I’m thinking about all this as I wander the streets of one of my favourite cities: Portland, Oregon. It’s hot and breezy, and the air is tinged with the scent of jasmine and buddleia. A homeless man (by the looks of him) is picking unripe rosehips from a rose bush by the side of the road and popping them into his mouth, one at a time. He chews slowly, eating around the seedy centre, which he spits out with an enthusiastic “Thwack.” His hands meander over the rosehips left on the bush, deftly examining them before choosing another one. On the other side of the street, small wooden tables crowd the sidewalk. It’s before noon, and men with sylvan tattoos and Converse sneakers drink coffee, while women in short skirts and bare backs sneak sidelong glances at their Iphones. An old dark blue Volvo pulls up beside me—no rust: it’s the West Coast, after all. On its roof, rolled up tightly and bungee-corded to the roof-rack, are carpets and black rubber dry-bags, the kind usually used for camping. The car itself is stuffed to the roof with duffle bags and boxes of books, stray volumes propped unintentionally open at some page or other. From the rear-view mirror dangles a tightly wrapped bundle of smudging sage, its edges already singed. Colourful feathers crowd the dash. A man emerges, smoothes one hand over his hair—which is long, gathered in a ponytail that reaches the small of his back, and used to be blond.
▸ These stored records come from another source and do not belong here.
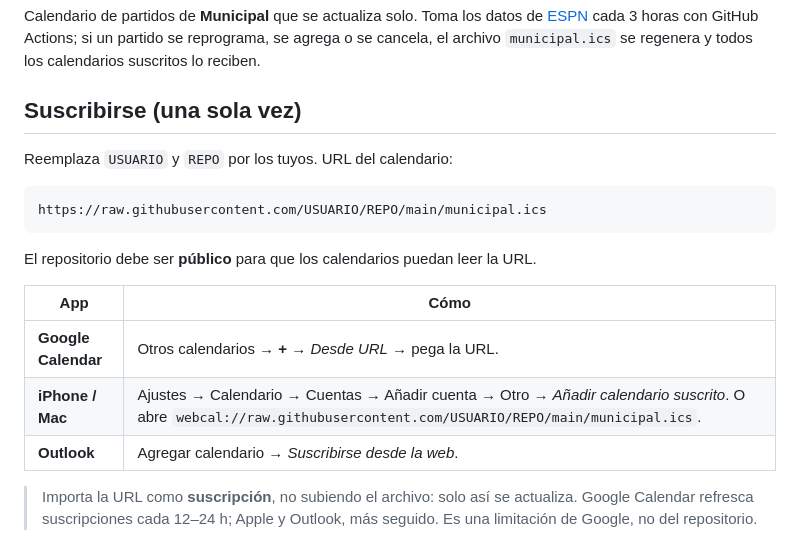
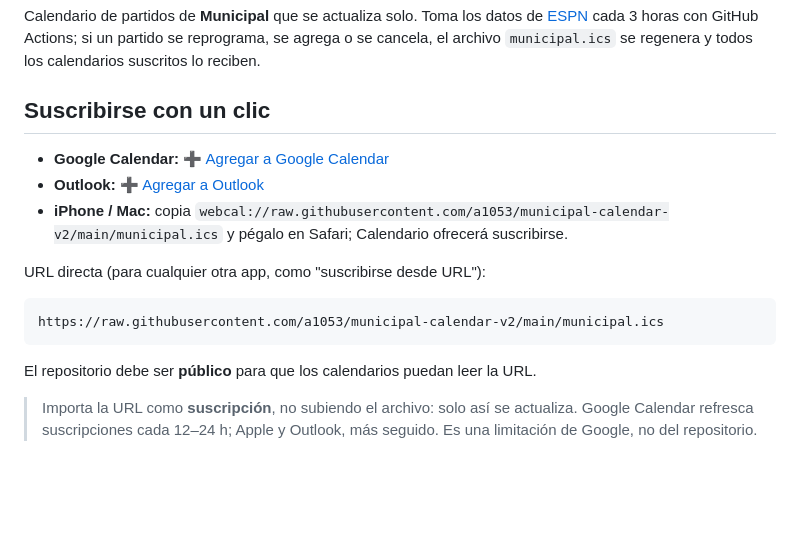
Before and after one commit to a1053/municipal-calendar-v2, a Markdown page: README.md, the part around the change. Rendered like a GitHub page; blank space fills up the shorter version.

Commit message:
Agregar enlaces de suscripción con un clic al README
Co-Authored-By: Claude Sonnet 5.5 <noreply@anthropic.com>
Claude-Session: https://claude.ai/code/session_0129PxqbNCyWjmDUANZvBKfq

````diff
--- a/README.md
+++ b/README.md
@@ -6,21 +6,20 @@ cada 3 horas con GitHub Actions; si un partido se reprograma, se agrega o se
 cancela, el archivo `municipal.ics` se regenera y todos los calendarios
 suscritos lo reciben.
 
-## Suscribirse (una sola vez)
+## Suscribirse con un clic
 
-Reemplaza `USUARIO` y `REPO` por los tuyos. URL del calendario:
+- **Google Calendar:** [➕ Agregar a Google Calendar](https://calendar.google.com/calendar/render?cid=webcal%3A%2F%2Fraw.githubusercontent.com%2Fa1053%2Fmunicipal-calendar-v2%2Fmain%2Fmunicipal.ics)
+- **Outlook:** [➕ Agregar a Outlook](https://outlook.live.com/calendar/0/addfromweb?url=https%3A%2F%2Fraw.githubusercontent.com%2Fa1053%2Fmunicipal-calendar-v2%2Fmain%2Fmunicipal.ics&name=Municipal)
+- **iPhone / Mac:** copia `webcal://raw.githubusercontent.com/a1053/municipal-calendar-v2/main/municipal.ics`
+  y pégalo en Safari; Calendario ofrecerá suscribirse.
+
+URL directa (para cualquier otra app, como "suscribirse desde URL"):
 
 ```
-https://raw.githubusercontent.com/USUARIO/REPO/main/municipal.ics
+https://raw.githubusercontent.com/a1053/municipal-calendar-v2/main/municipal.ics
 ```
 
 El repositorio debe ser **público** para que los calendarios puedan leer la URL.
-
-| App | Cómo |
-|---|---|
-| **Google Calendar** | Otros calendarios → **+** → *Desde URL* → pega la URL. |
-| **iPhone / Mac** | Ajustes → Calendario → Cuentas → Añadir cuenta → Otro → *Añadir calendario suscrito*. O abre `webcal://raw.githubusercontent.com/USUARIO/REPO/main/municipal.ics`. |
-| **Outlook** | Agregar calendario → *Suscribirse desde la web*. |
 
 > Importa la URL como **suscripción**, no subiendo el archivo: solo así se
 > actualiza. Google Calendar refresca suscripciones cada 12–24 h; Apple y
````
I started listening to recordings of Alan Watts when I was about sixteen. A friend gave me a collection of CDs, long, meandering Watts oratories that I listened to over and over again. I think it was in these recordings that I first learned about what Watts refers to as “witnessing.” I spent weeks trying to perfect this method of imagining myself floating a few feet above myself, just watching. What ended up happening, in the process, was that I learned to pay better attention to the world around me. It’s a skill that’s come in handy often. The world, in fact, is endlessly entertaining.
The long-haired man from the dark blue Volvo makes his way to the sidewalk, where he walks over a tiny literary detail in the pavement. Someone, at some time, scratched the words “Wow = Me” into the setting cement. Certainly better than “Woe = Me” isn’t it? I like it. He ambles off into a nearby building and is gone. The Volvo stays behind, windows rolled slightly down, metal crackling in the mid-morning heat. A few steps further down the street, someone has parked an old VW Westfalia—hands down one of my favourite cars. This one’s acid green, rusty in spite of its California plates, and bedazzled with bumper sticker upon bumper sticker upon bumper sticker.
The poet Mary Oliver said it best, or at least, most simply:
Instructions for living a life.
Tell about it.
The tiny details of the every day are indeed the secretest (a word? why sure it is.) and simultaneously most accessible of messages from the universe. They are the dialogue between the semi-permeable realm of magic and enchantment that hovers just behind us and the tangible world we think we live in. These details are, if nothing else, fodder for stories. And stories are the building-blocks of our lives, so what better way to begin a story than by paying attention?
PS— Don’t think the magic is real? Try thinking about it this way.